> _Prompt_:
Would you please reproduce all the entries word for word, minus the pictures?

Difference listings
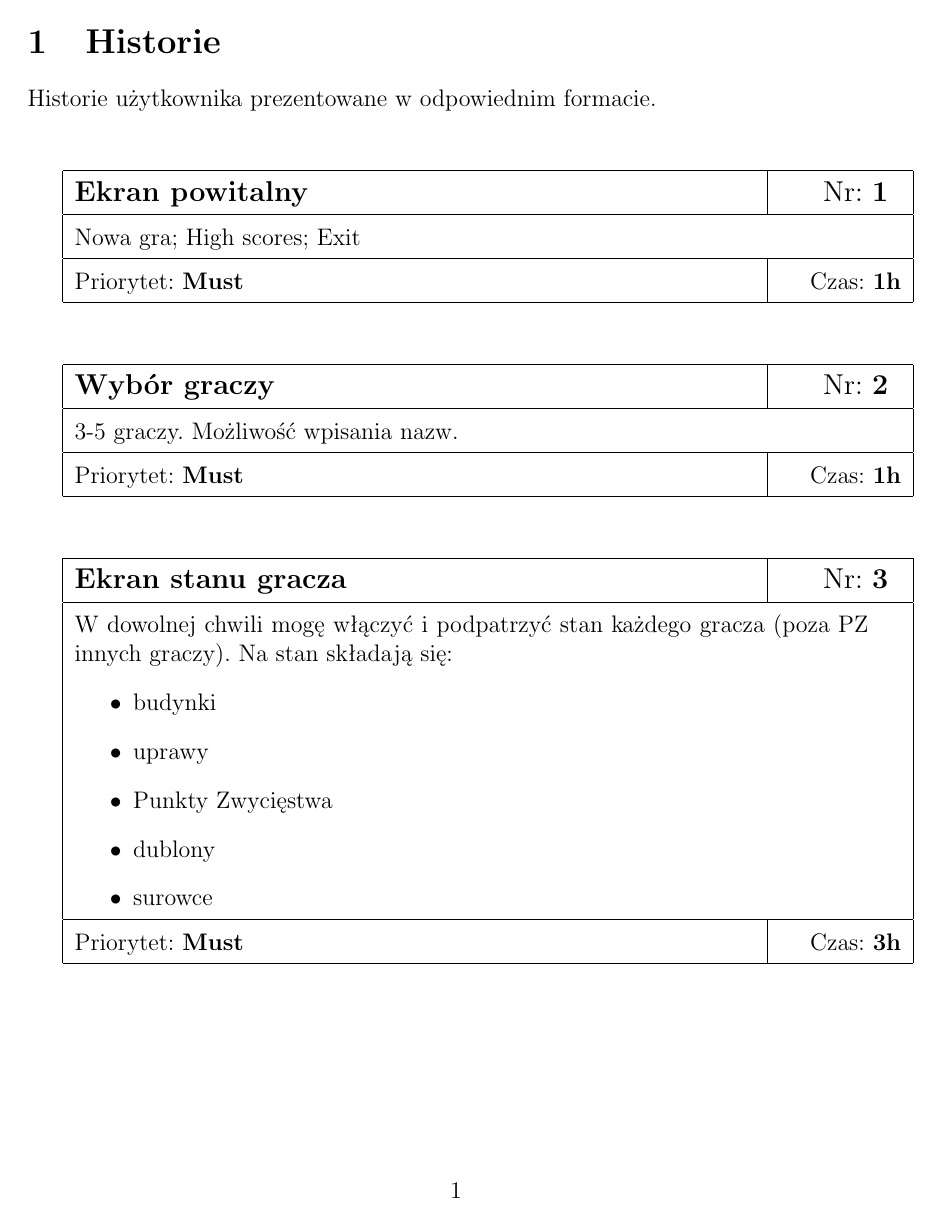
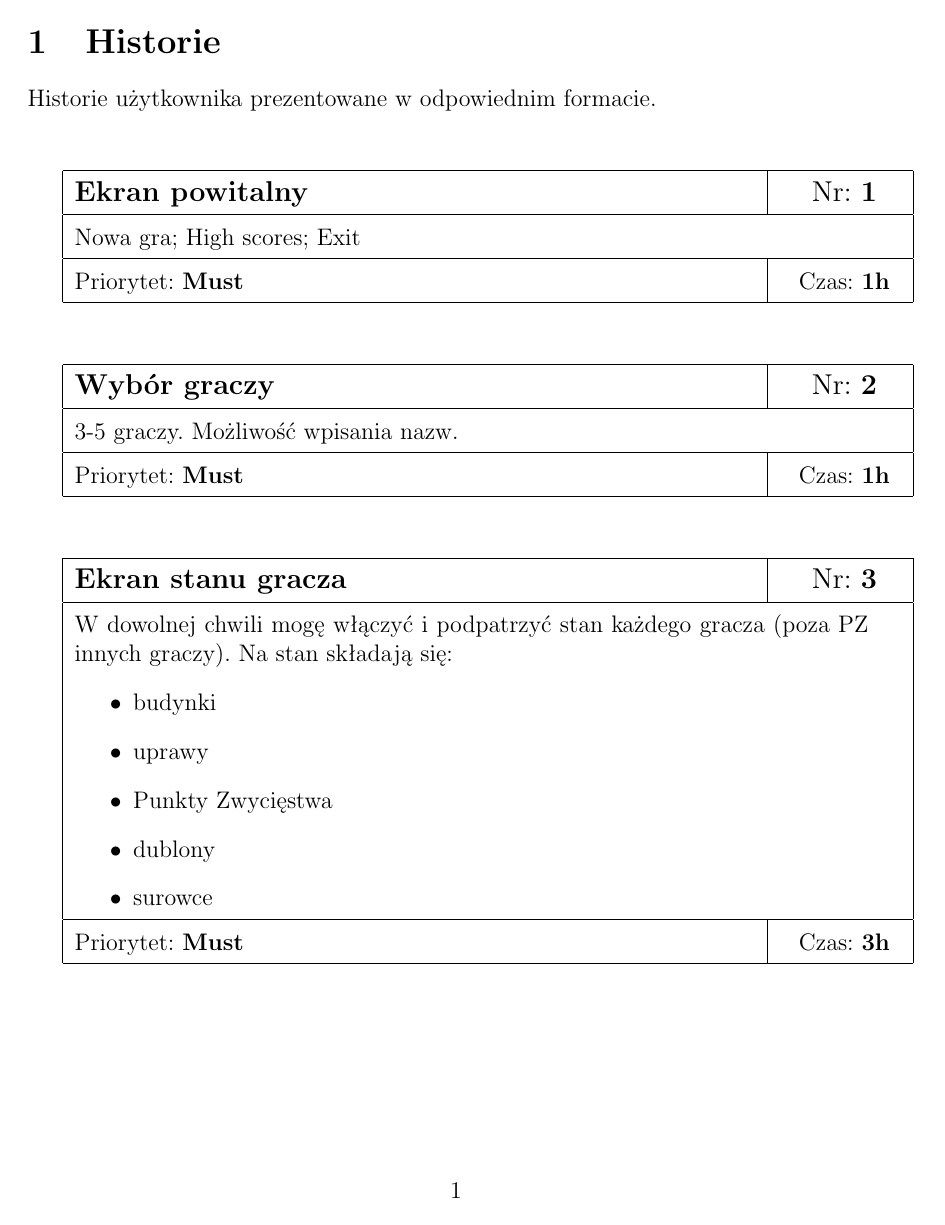
Before and after one commit to antekpiechnik/puerto, a LaTeX document (doc/planning-game-01.tex): page 1 of 6. Compiled offline with pdfLaTeX.

Commit message:
Centering of time and story no

```diff
--- a/doc/planning-game-01.tex
+++ b/doc/planning-game-01.tex
@@ -24,7 +24,7 @@
 \newcommand{\story}[5]{
 \begin{tabular*}{15cm}{@{\extracolsep{\fill}}| p{12cm} | c |}
 \hline
-\large{\textbf{#2}} & \large{Nr: \textbf{#1}} \\
+\large{\textbf{#2}} & \makebox[2cm][c]{\large{Nr: \textbf{#1}}} \\
 \hline
 \multicolumn{2}{| p{14cm} |}{#5} \\
 \hline
```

> _Answer space_:
Before and after one commit to antekpiechnik/puerto, a LaTeX document (doc/planning-game-01.tex): page 1 of 6. Compiled offline with pdfLaTeX.

Commit message:
Centering of time and story no

```diff
--- a/doc/planning-game-01.tex
+++ b/doc/planning-game-01.tex
@@ -24,7 +24,7 @@
 \newcommand{\story}[5]{
 \begin{tabular*}{15cm}{@{\extracolsep{\fill}}| p{12cm} | c |}
 \hline
-\large{\textbf{#2}} & \large{Nr: \textbf{#1}} \\
+\large{\textbf{#2}} & \makebox[2cm][c]{\large{Nr: \textbf{#1}}} \\
 \hline
 \multicolumn{2}{| p{14cm} |}{#5} \\
 \hline
```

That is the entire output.